“Did you hear?” Duncan Thorne leaned over the table toward his cousin Lance Thorne and best friend Grant Harkness. He wasn’t sure why he was lowering his voice. Most, if not all, of the small town of Forever, Texas, already knew.
“Sure we have.”
Duncan ran his hand through his longish, brown hair and fixed his gaze on the gray-blue eyes of his older cousin. He and Lance had grown up together in Los Angeles, but once Lance had started getting involved with gangs, both their families had uprooted them and moved to Amarillo, Texas. After living there until they were young men, they’d spread out, searching for the perfect place to make their dream of owning a cattle ranch come true. While visiting a friend in the nearby town of Shatland, they’d stumbled across the quiet, shifter-friendly town of Forever and had never left.
“That doesn’t mean we’re going to be part of it.” Grant shot Duncan a hard look. He’d already owned the Crescent Moon Ranch that both cousins had fallen in love with and wanted to buy. Sensing a great friendship in the making—not to mention also needing cash flow to keep the ranch going—Grant had accepted their offer of becoming partners. From that day on, the ranch had grown more profitable and the Thorne cousins had been accepted into the community.
“Why the hell not?” Duncan wasn’t about to give in that easily. He knew the reason Grant was against hanging around town. Knowing Grant, he’d probably analyzed the ins and outs of the situation a hundred times over. He liked Grant, but sometimes his careful nature was irritating as hell.
“Do you think one night’s fun is worth risking it all?” Grant nodded at Milly, the owner of Milly’s Coffee Spot, as she set their dinners in front of them.
“Are y’all talking about the amber moon?” Milly’s golden hair bounced around her face with every move she made. She pulled their order ticket from the pocket in her skirt and put it face down on the table.

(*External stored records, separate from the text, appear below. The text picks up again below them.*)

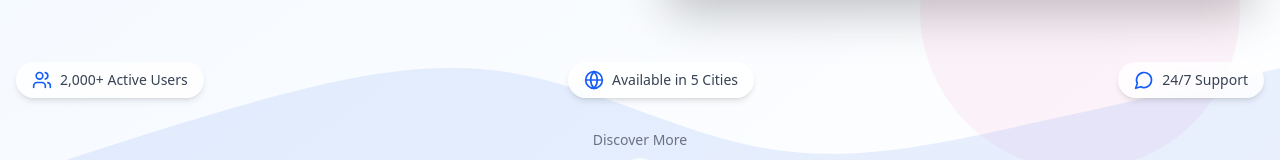
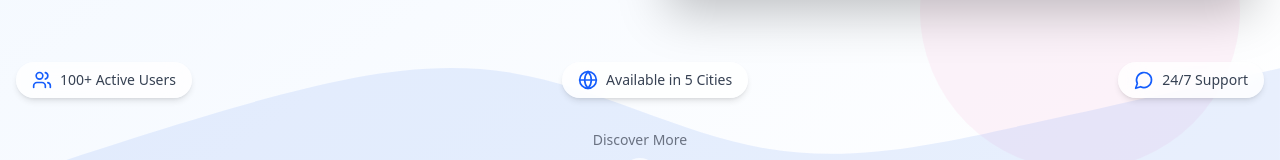
Before and after one commit to kendevops/companion, a React (Vite) app: page / in a window 1280 px wide. Shown: the part 738-898 px from the top of the page. Built offline with nearby package versions, Linux system fonts and the light colour scheme.

Commit message:
updated the number

```diff
--- a/src/pages/Landing.tsx
+++ b/src/pages/Landing.tsx
@@ -299,7 +299,7 @@ const LandingPage = () => {
             {[
               {
                 icon: <Users className="h-5 w-5" />,
-                text: "2,000+ Active Users",
+                text: "100+ Active Users",
               },
               {
                 icon: <Globe className="h-5 w-5" />,
```
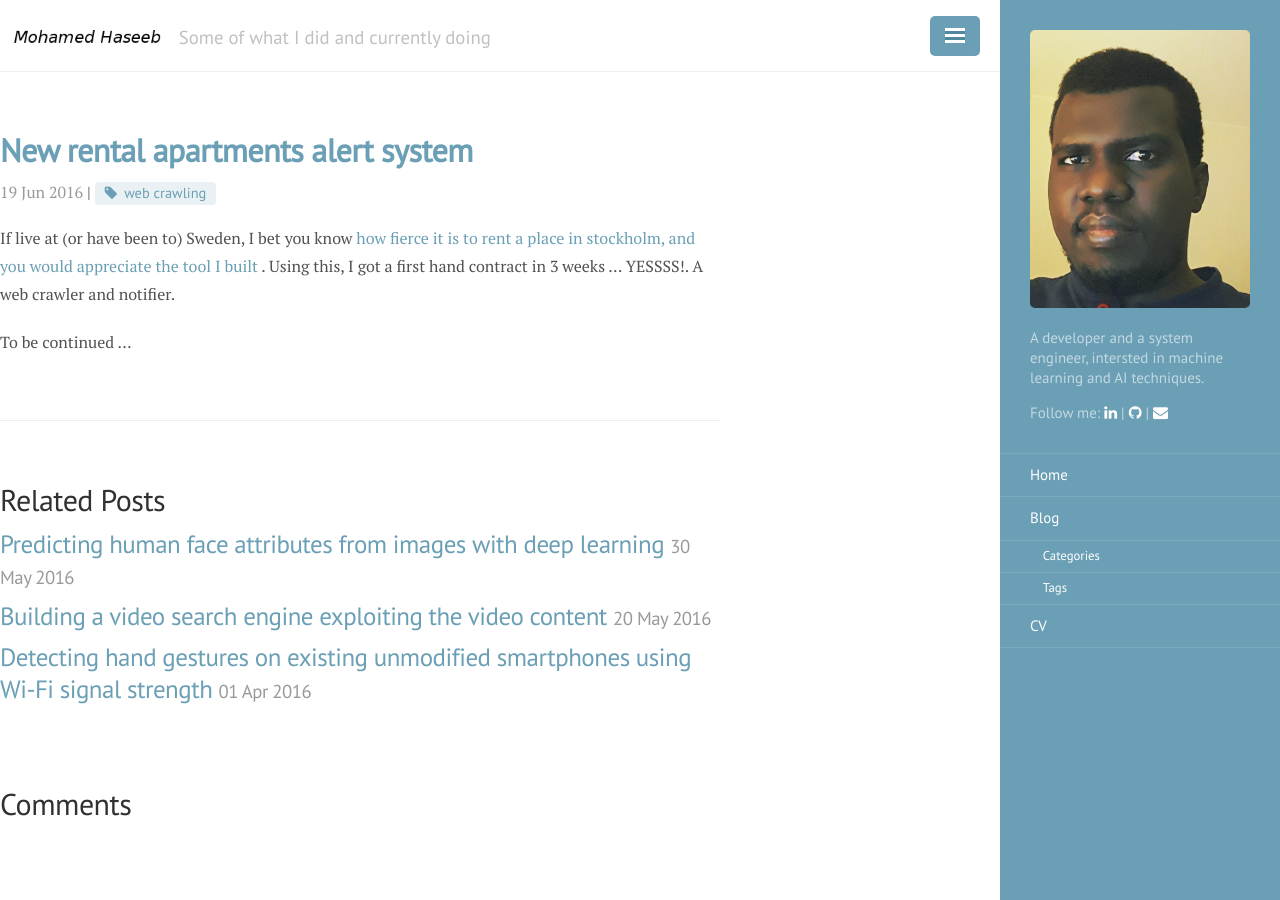
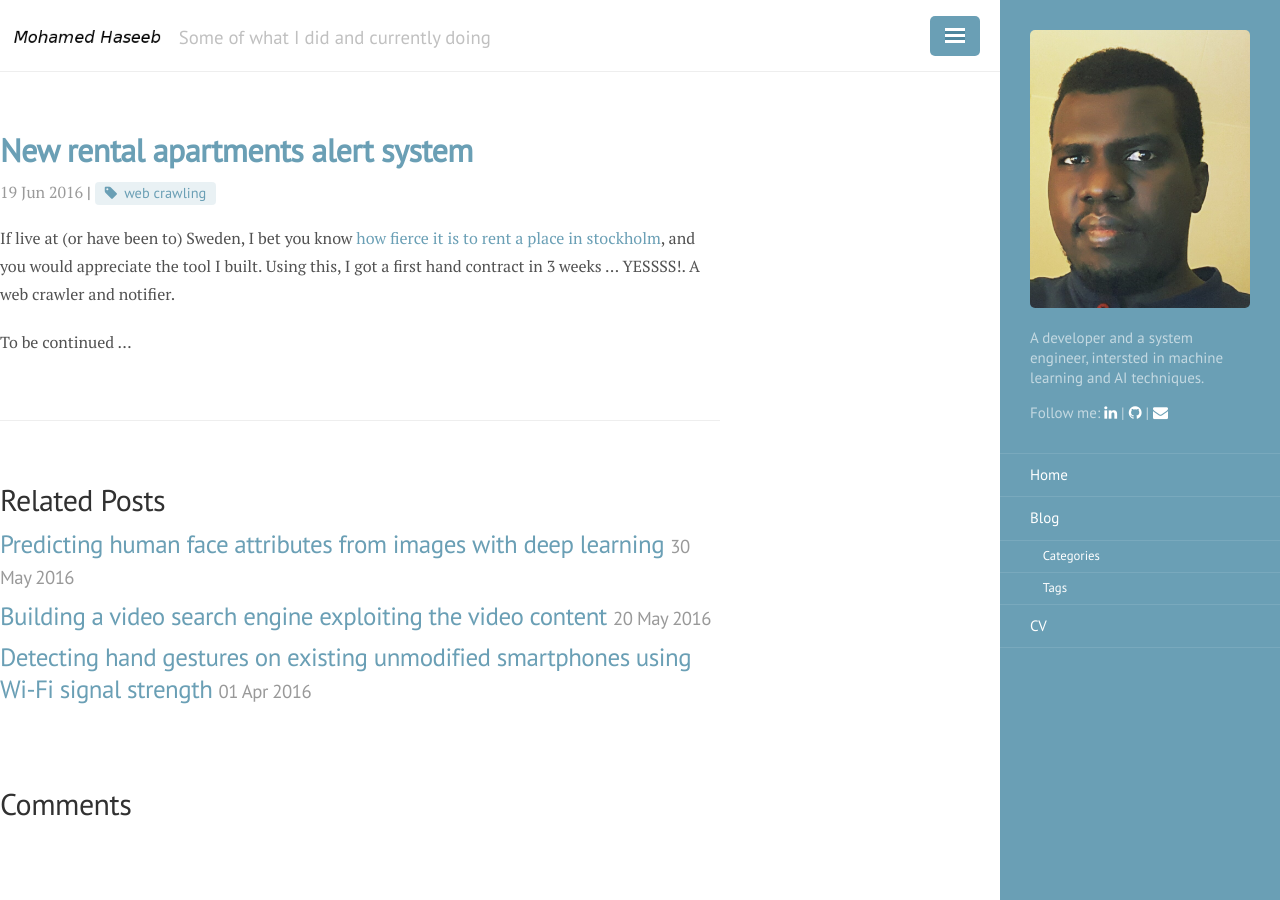
Before and after one commit to mohaseeb/mohaseeb.github.io, a Jekyll site: the page built from _posts/2014-04-30-apartment-hunt.md, in a window 1280 px wide. Built offline with Jekyll 4.4.1, drawn with Linux system fonts in a browser that asks for light colours; nearby versions of some CDN libraries; comment, search, counter and statistics services are not loaded.

```diff
--- a/_posts/2014-04-30-apartment-hunt.md
+++ b/_posts/2014-04-30-apartment-hunt.md
@@ -5,6 +5,6 @@ date: 2016-06-19
 category: other
 tags: [web crawling]
 ---
-If live at (or have been to) Sweden, I bet you know [how fierce it is to rent a place in stockholm, and you would appreciate the tool I built](http://www.bbc.com/capital/story/20160517-this-is-one-city-where-youll-never-find-a-home) . Using this, I got a first hand contract in 3 weeks ... YESSSS!. A web crawler and notifier.
+If live at (or have been to) Sweden, I bet you know [how fierce it is to rent a place in stockholm](http://www.bbc.com/capital/story/20160517-this-is-one-city-where-youll-never-find-a-home), and you would appreciate the tool I built. Using this, I got a first hand contract in 3 weeks ... YESSSS!. A web crawler and notifier.
 
 To be continued ...
```
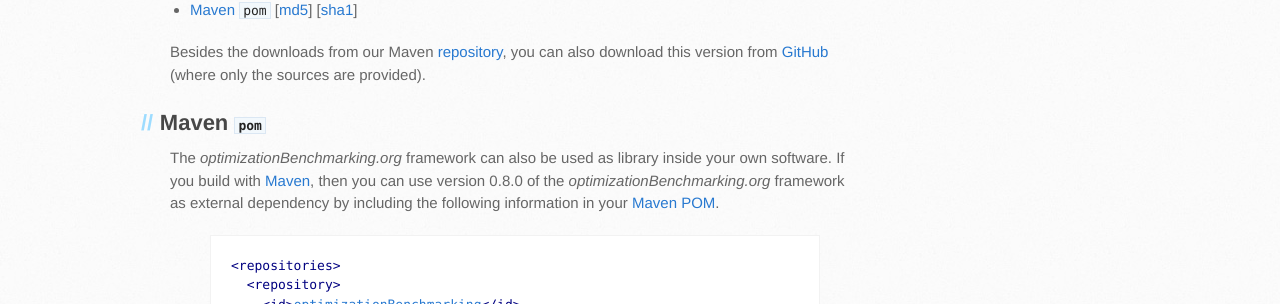
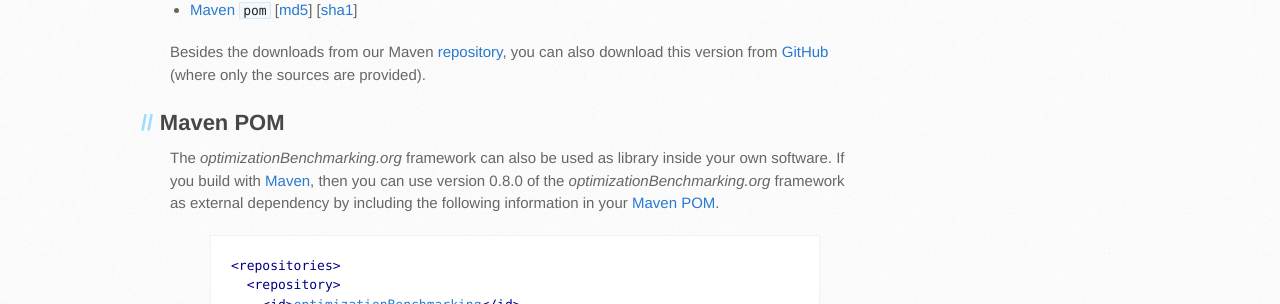
Before and after one commit to optimizationBenchmarking/optimizationBenchmarking, a Jekyll site: the page built from _posts/2015-06-01-release-0.8.0.md, in a window 1280 px wide. Shown: the part 774-1078 px from the top of the page. Built offline with Jekyll 4.4.1, drawn with Linux system fonts in a browser that asks for light colours; Markdown is read by kramdown in place of the engine named in the settings.

```diff
--- a/_includes/repositoryDownloads.md
+++ b/_includes/repositoryDownloads.md
@@ -6,5 +6,5 @@
 * [Maven `pom`]({{ site.baseurl }}/repo/optimizationBenchmarking/org/optimizationBenchmarking/{{ include.projectVersion }}/optimizationBenchmarking-{{ include.projectVersion }}.pom) [[md5]({{ site.baseurl }}/repo/optimizationBenchmarking/org/optimizationBenchmarking/{{ include.projectVersion }}/optimizationBenchmarking-{{ include.projectVersion }}.pom.md5)] [[sha1]({{ site.baseurl }}/repo/optimizationBenchmarking/org/optimizationBenchmarking/{{ include.projectVersion }}/optimizationBenchmarking-{{ include.projectVersion }}.pom.sha1)]
 
 Besides the downloads from our Maven [repository]({{ site.baseurl }}/repo/optimizationBenchmarking/org/optimizationBenchmarking/{{ include.projectVersion }}/index.html), you can also download this version from [GitHub](https://github.com/optimizationBenchmarking/optimizationBenchmarking/releases/tag/v{{ include.projectVersion }}) (where only the sources are provided).
-## Maven `pom`
+## Maven POM
 {% include mavenPom.md projectVersion=include.projectVersion %}
```
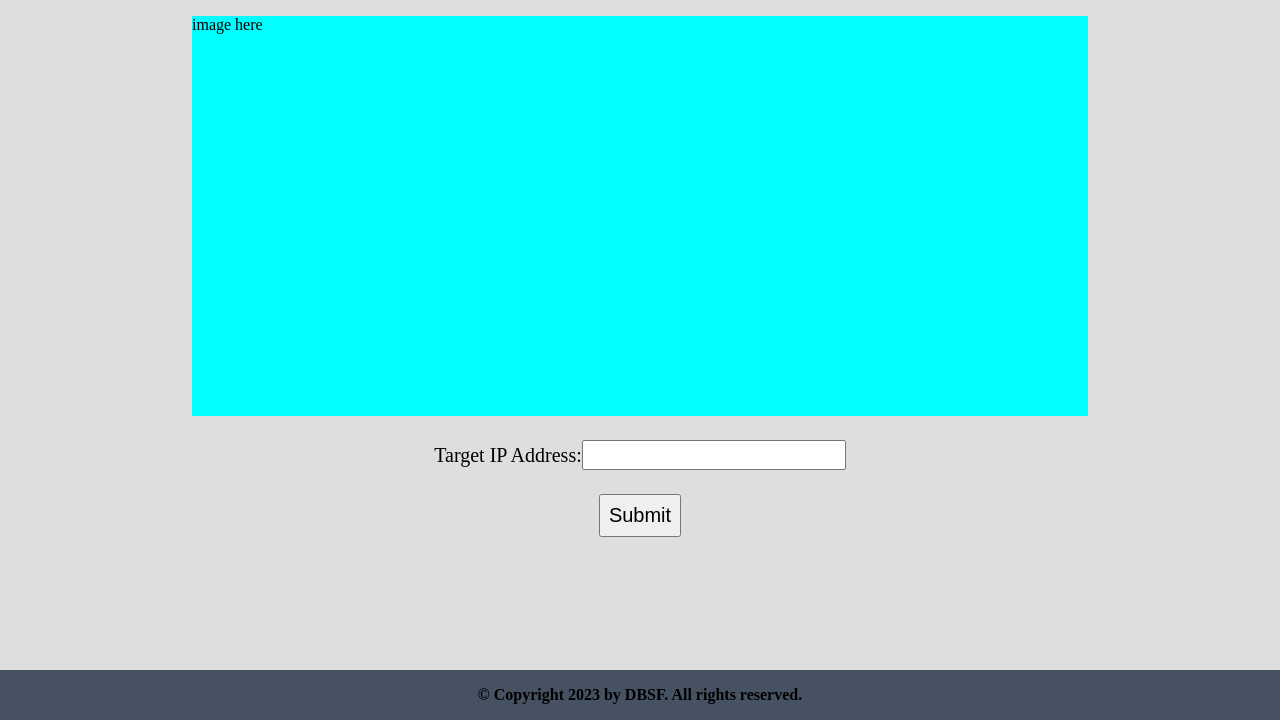
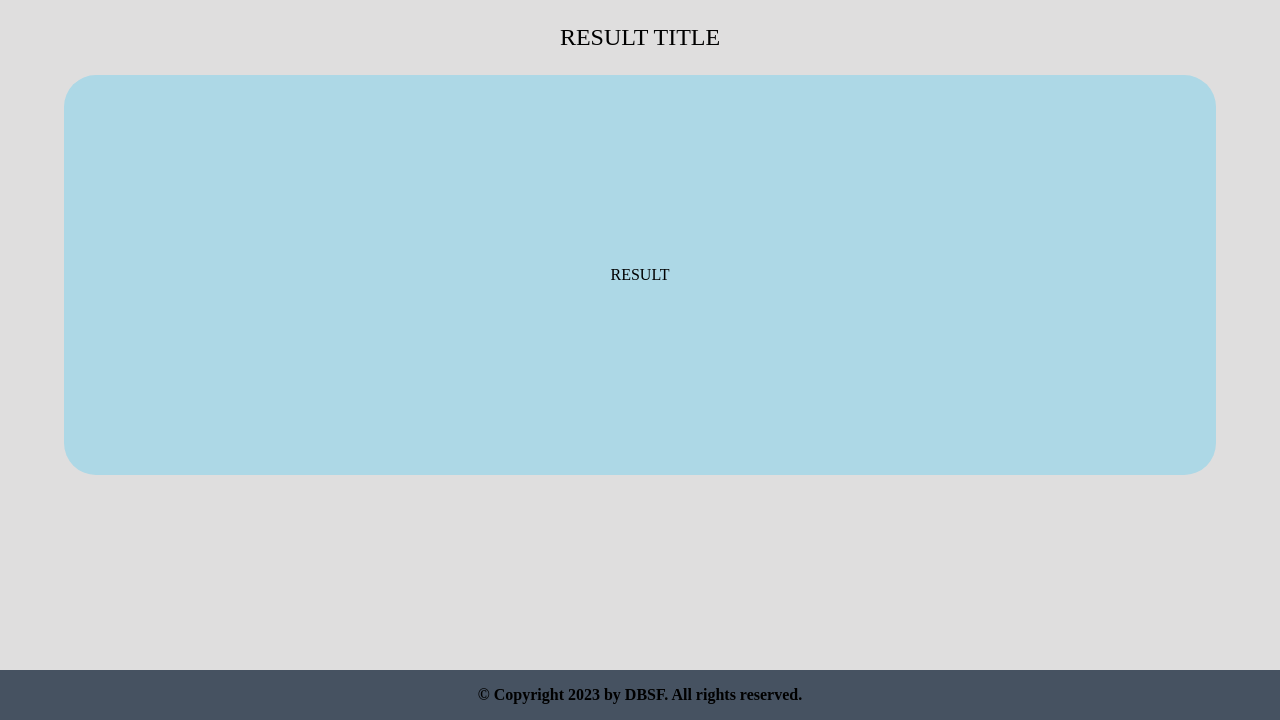
Before and after one commit to rafelsusanto/DBSF, a Django app: page /result in a window 1280 px wide. Shown: the part 80-800 px from the top of the page. Run offline with Django 4.2, Linux system fonts and the light colour scheme.

Commit message:
add result page

```diff
--- /dev/null
+++ b/DBSF/src/static/css/result.css
@@ -0,0 +1,15 @@
+#result-title{
+    margin-top: 3vh;
+    text-align: center;
+    font-size: 3vh;
+}
+
+#result-box{
+    display: flex;
+    align-items: center;
+    justify-content: center;
+    background-color: lightblue;
+    margin: 0 5vw;
+    height: 50vh;
+    border-radius: 2rem;
+}
--- a/DBSF/src/templates/base.html
+++ b/DBSF/src/templates/base.html
@@ -12,6 +12,7 @@
         <!-- CSS -->
         <link rel="stylesheet" href="{% static 'css/base.css' %}">
         <link rel="stylesheet" href="{% static 'css/home.css' %}">
+        <link rel="stylesheet" href="{% static 'css/result.css' %}">
     </head>
     <body>
         <script src="{% static 'js/base.js' %}">
--- a/DBSF/src/templates/result.html
+++ b/DBSF/src/templates/result.html
@@ -2,25 +2,12 @@
 
 {% block content %}
 
-            <!-- Icons -->
-            <div id="home-box-pic">
-                <div>image here</div>
-            </div>
+    <p id="result-title">RESULT TITLE</p>
 
-            <!-- IP Address Input -->
-            <div>
-                <form action="">
-                    <div id="target-ip-box">
-                        <label for="targetIP">Target IP Address:</label><br>
-                        <input type="text" name="targetIP"><br>
-                    </div>
-                    <div id="target-ip-submit-box">
-                        <input type="submit" value="Submit">
-                    </div>
+    <div id="result-box">
+        <p>RESULT</p>
+    </div>
 
-                </form>
-            </div>
 
-        </div>
-    </div>
+
 {% endblock content %}
```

“We wouldn’t miss it,” answered Duncan.
“There’s not a chance in hell that we’re sticking around.” Grant let out a low growl. Although he wasn’t the oldest of the three werewolves, he tended to take charge.
That’s just one of his other irritating traits, thought Duncan.
Milly laughed. “Better give it some real thought, boys. I’m sure you’ve heard what happened last time. I’ll be back in a sec.” She hurried off to answer the request of Ezekiel Harper, the oldest werewolf in those parts, for yet a third raw steak. Like most werewolves, his teeth were as sharp at one hundred and five as they were at fifteen.
“Maybe she’s right.” Lance shrugged at Duncan’s glare. “It’s only one night. And once the amber moon is past, everything will return to normal.”
“And what’s so great about normal? Have we found our mate yet? Hell, no.” Duncan shook the bottle and dumped ketchup onto his hamburger.
He’d heard enough about the rare celestial event to know what it might mean to their future. “Naw, man. We can’t let this pass. There hasn’t been an amber moon for over fifty years. I know the danger, but the possible reward is worth it.”
The amber moon, as shifters called it, came with only a few days’ warning and lasted for one or two nights before it disappeared. Humans never saw the change in the moon, either with their bare eyes or with all the technology they used to track the heavens. More importantly, they never felt the powerful influence it had. Unless they ran into a werewolf during that time, they’d never know anything had occurred.
Unmated werewolves, however, were deeply affected by the change in the moon’s color and the increased gravitational pull. During that time, the color changed to bright amber and brought out their inner wolves, sometimes so abrupt and with so much power that they lost control. But even more alarming, werewolves were struck with uncontrollable sexual urges. Urges that they would do almost anything to satisfy.
The problem was that, should they meet their intended mate during the phase of the amber moon, the intensity of that meeting was much stronger than it normally would’ve been. So strong, in fact, that it could damage the precious werewolf-mate connection that brought mates together, burning it out completely. Unfortunate mates could wake up no longer attracted to each other the following morning. After that, they’d have to settle for a mate they could try to love, or live their lives alone, knowing that they’d ruined their chance with their intended mate. Rumors had it that the intense meeting sometimes resulted in the werewolves hurting, even killing, their mate.